*** Opening INPUT DATA ***

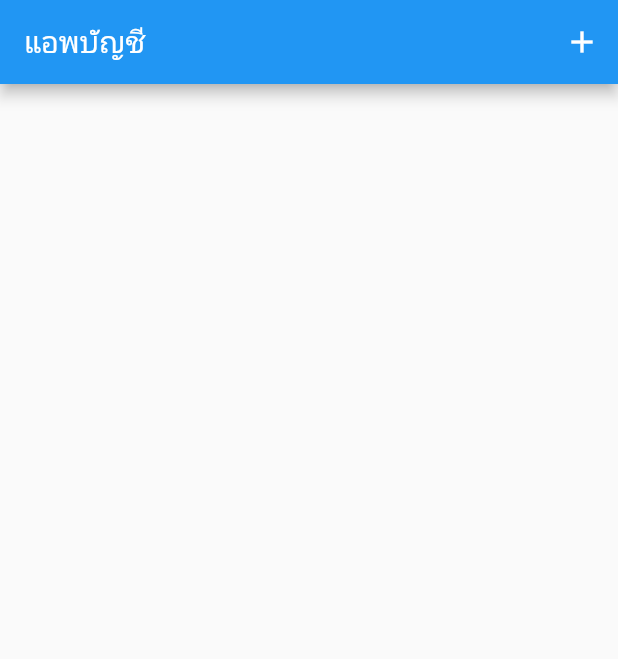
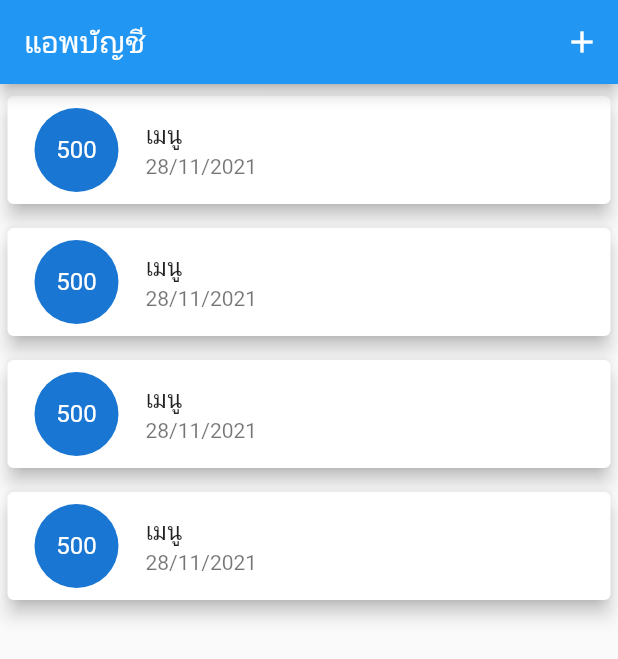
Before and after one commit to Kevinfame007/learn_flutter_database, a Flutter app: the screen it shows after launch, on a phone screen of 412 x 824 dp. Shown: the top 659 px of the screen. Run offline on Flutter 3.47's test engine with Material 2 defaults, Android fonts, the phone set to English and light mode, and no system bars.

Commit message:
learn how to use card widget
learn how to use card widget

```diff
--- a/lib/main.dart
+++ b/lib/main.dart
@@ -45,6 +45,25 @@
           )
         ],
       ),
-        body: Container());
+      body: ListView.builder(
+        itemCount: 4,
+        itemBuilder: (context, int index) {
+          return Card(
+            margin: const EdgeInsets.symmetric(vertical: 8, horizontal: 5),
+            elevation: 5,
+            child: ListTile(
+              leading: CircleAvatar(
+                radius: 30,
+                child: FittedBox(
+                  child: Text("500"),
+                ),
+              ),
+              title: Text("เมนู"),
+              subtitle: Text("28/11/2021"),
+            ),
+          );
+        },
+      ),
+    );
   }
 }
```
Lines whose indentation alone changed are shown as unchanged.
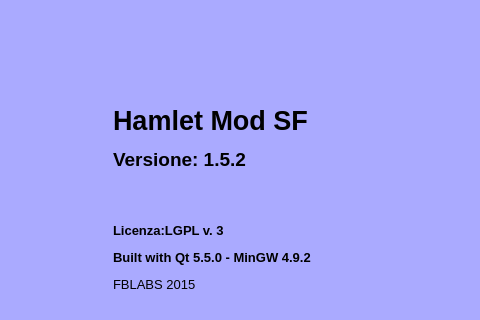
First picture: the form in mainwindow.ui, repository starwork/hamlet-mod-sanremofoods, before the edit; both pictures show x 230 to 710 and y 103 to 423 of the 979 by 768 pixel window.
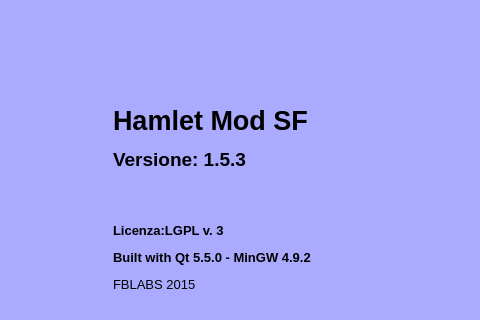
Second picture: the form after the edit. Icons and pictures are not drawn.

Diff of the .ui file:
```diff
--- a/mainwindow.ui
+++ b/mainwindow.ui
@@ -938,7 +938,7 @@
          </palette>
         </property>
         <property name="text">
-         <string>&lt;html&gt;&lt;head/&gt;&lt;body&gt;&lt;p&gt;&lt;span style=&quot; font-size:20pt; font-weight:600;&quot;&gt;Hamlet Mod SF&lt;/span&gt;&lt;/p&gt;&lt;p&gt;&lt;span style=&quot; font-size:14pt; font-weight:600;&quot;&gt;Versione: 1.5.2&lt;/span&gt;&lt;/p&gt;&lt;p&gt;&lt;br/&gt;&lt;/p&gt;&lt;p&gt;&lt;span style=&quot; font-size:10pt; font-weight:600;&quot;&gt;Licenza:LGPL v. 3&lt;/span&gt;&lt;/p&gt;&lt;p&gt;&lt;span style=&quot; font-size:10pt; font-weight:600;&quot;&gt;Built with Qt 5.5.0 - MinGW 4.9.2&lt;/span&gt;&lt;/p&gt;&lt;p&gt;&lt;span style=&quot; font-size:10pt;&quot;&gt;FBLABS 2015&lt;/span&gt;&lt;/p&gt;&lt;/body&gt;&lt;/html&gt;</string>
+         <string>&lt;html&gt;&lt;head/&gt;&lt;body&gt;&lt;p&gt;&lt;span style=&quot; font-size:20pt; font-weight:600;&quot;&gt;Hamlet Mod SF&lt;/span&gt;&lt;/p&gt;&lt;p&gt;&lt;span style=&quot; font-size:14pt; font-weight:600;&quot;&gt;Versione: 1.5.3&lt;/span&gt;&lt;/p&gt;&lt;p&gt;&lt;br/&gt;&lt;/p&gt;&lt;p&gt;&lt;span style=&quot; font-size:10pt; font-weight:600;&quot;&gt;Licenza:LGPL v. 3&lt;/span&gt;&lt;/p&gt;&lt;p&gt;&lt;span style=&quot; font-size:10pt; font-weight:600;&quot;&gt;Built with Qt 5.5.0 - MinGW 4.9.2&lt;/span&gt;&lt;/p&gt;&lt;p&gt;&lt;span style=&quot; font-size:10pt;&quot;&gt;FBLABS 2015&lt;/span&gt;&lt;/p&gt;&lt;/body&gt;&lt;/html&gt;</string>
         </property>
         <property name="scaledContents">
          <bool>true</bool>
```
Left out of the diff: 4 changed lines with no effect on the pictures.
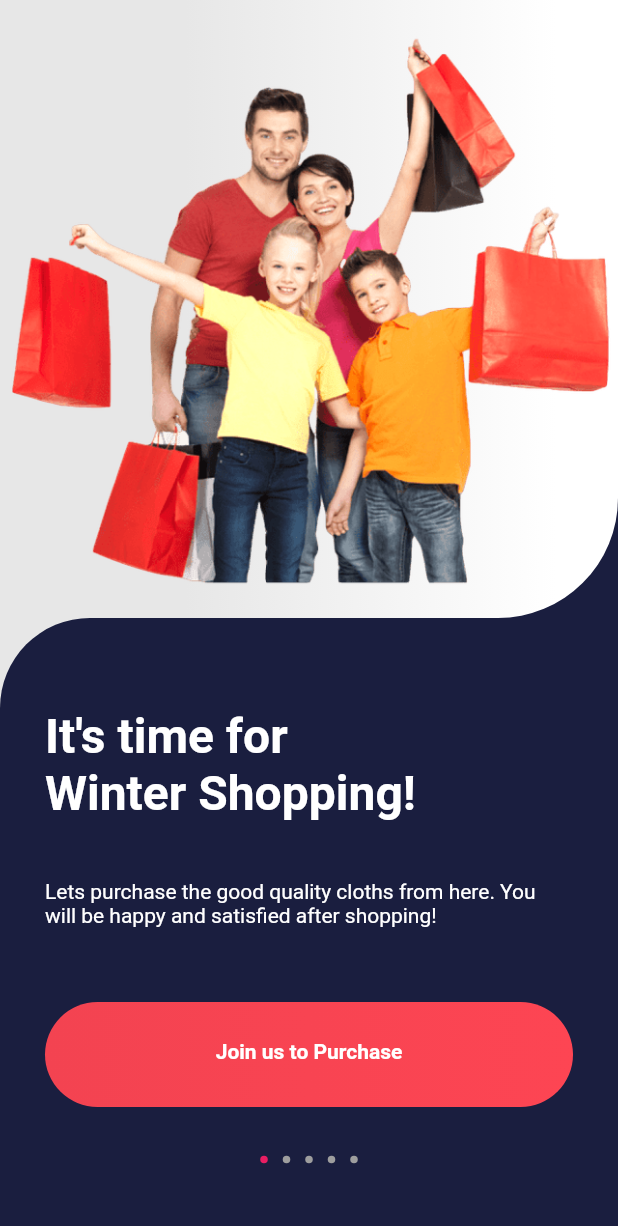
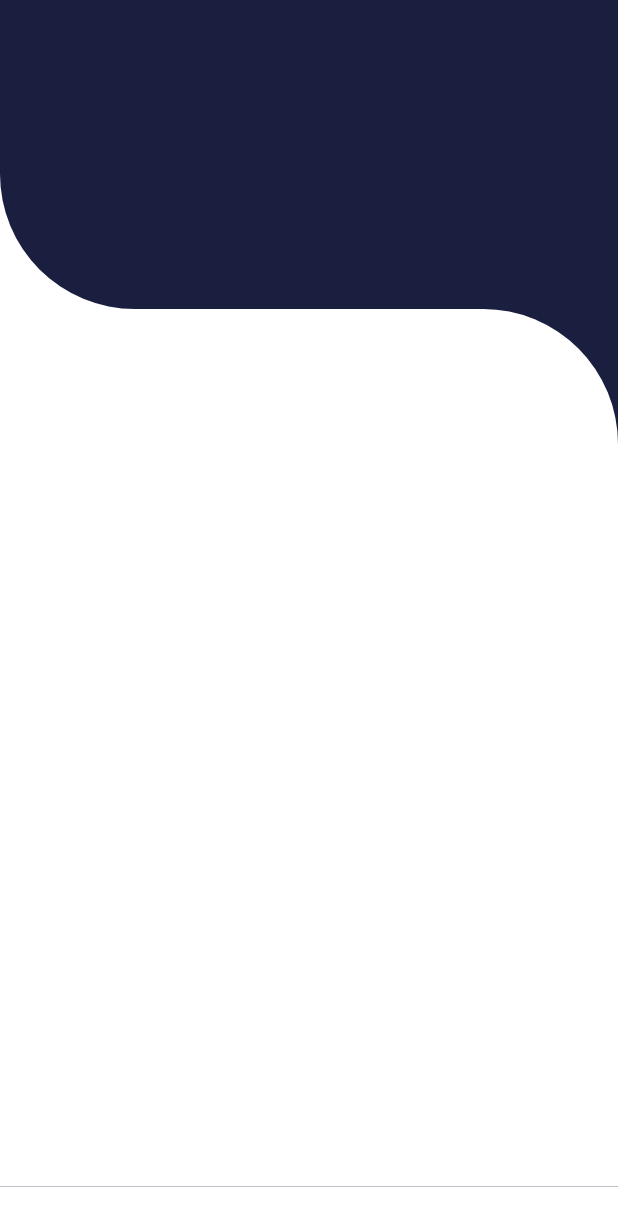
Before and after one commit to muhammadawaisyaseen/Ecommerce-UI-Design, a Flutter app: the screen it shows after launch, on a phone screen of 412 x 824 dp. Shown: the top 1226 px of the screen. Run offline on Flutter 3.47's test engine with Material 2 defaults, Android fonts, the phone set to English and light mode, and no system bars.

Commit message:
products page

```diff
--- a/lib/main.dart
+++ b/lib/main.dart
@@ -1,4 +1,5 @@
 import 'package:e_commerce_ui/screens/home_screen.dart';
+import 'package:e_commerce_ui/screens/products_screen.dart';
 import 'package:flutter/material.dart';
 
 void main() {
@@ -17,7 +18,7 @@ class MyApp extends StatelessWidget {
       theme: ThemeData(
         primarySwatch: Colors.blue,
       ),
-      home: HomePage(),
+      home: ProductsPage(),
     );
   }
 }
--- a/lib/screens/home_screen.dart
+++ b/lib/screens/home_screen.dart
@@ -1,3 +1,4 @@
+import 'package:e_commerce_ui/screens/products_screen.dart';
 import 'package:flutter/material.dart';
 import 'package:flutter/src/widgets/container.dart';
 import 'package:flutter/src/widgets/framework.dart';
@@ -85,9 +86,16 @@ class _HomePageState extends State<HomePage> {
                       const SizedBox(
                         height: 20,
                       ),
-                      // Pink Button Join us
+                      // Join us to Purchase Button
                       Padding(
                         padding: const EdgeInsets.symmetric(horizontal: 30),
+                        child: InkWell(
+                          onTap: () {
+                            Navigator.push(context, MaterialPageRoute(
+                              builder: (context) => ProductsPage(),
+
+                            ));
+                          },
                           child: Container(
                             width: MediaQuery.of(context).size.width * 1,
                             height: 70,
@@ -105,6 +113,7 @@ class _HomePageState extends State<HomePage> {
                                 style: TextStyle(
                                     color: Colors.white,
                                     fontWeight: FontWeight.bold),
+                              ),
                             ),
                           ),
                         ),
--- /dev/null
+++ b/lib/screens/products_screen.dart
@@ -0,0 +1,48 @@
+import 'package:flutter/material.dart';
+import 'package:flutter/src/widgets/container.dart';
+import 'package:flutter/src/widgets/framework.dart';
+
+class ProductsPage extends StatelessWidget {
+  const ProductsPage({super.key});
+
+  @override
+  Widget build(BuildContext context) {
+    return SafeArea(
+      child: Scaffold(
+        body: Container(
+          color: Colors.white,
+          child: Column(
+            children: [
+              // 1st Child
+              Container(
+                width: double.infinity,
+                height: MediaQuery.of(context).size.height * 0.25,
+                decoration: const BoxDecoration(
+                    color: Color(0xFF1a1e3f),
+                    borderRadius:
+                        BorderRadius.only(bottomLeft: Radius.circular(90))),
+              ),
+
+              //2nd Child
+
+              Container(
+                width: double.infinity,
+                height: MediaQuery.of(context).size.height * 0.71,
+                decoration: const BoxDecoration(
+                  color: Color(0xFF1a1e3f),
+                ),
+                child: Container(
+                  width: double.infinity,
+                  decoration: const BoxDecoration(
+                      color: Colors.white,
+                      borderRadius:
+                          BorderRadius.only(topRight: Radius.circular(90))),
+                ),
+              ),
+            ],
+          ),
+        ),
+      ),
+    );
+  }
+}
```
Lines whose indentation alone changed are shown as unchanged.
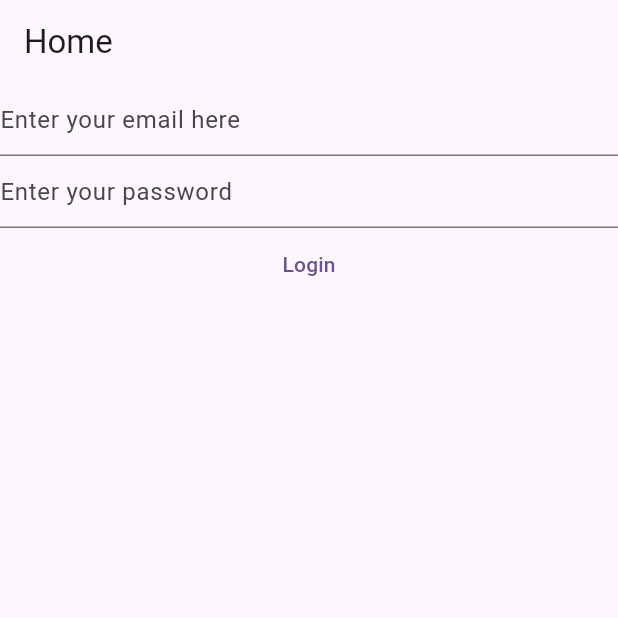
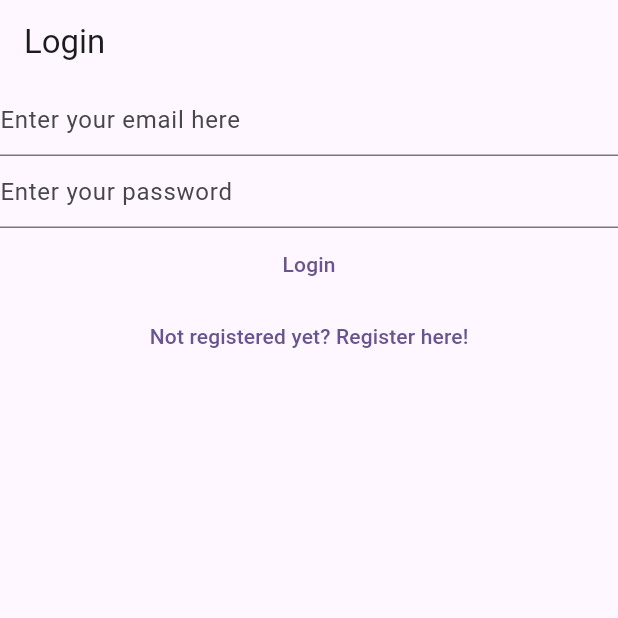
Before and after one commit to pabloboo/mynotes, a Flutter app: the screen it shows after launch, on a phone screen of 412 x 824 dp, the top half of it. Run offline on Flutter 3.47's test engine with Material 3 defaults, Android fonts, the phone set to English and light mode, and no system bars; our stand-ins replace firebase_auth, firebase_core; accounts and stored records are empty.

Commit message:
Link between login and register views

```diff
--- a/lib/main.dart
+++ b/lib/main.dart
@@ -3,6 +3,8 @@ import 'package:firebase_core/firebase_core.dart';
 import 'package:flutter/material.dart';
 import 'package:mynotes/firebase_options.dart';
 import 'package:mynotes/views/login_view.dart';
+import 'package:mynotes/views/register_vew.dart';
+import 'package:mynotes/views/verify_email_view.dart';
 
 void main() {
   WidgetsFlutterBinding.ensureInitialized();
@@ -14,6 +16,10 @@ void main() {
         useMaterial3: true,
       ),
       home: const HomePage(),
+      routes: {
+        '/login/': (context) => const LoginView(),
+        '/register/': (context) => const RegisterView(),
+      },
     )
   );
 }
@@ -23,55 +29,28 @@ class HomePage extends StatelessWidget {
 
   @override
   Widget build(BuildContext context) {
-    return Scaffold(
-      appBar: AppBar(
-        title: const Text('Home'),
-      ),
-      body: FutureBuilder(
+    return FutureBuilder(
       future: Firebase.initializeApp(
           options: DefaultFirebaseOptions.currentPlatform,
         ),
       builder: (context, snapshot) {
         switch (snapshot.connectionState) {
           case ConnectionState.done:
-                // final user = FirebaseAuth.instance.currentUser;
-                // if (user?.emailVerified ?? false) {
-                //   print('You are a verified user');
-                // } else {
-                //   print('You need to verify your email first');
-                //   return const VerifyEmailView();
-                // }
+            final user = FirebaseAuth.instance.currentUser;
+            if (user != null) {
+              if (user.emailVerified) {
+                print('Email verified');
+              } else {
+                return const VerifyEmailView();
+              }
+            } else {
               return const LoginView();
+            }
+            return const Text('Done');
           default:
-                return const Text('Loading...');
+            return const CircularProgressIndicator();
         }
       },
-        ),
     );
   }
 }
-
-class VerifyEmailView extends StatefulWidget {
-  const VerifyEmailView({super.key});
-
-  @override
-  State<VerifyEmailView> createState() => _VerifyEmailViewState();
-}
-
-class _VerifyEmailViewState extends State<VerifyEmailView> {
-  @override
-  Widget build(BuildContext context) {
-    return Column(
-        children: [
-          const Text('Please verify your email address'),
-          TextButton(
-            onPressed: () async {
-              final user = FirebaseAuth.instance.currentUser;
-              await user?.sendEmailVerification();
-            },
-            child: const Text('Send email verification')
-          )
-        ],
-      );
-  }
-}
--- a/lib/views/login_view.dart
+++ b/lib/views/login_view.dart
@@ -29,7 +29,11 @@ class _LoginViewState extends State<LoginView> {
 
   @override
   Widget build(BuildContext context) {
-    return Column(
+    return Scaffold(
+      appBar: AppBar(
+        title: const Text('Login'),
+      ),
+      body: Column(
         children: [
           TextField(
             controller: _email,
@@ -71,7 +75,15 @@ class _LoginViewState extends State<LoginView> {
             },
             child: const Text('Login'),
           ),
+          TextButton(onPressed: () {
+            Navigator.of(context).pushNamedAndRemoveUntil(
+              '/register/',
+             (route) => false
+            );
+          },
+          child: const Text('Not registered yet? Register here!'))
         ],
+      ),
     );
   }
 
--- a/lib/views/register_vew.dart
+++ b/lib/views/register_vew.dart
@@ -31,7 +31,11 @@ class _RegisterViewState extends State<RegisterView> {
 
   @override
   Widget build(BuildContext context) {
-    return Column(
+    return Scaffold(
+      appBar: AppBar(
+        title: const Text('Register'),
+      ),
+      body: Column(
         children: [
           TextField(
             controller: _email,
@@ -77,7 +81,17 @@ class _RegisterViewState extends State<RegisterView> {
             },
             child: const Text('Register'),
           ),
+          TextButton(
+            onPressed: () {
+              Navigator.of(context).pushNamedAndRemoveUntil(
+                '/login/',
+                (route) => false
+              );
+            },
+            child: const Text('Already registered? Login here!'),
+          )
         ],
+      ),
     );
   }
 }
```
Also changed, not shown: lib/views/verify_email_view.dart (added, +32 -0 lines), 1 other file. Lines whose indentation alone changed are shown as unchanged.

*** Closing INPUT DATA ***

**REQUIREMENT**
Scan the lines above for the word "HomePage". Return each one that has it.

**WORKED SOLUTION**
-      home: HomePage(),
@@ -85,9 +86,16 @@ class _HomePageState extends State<HomePage> {
@@ -105,6 +113,7 @@ class _HomePageState extends State<HomePage> {
       home: const HomePage(),
@@ -23,55 +29,28 @@ class HomePage extends StatelessWidget {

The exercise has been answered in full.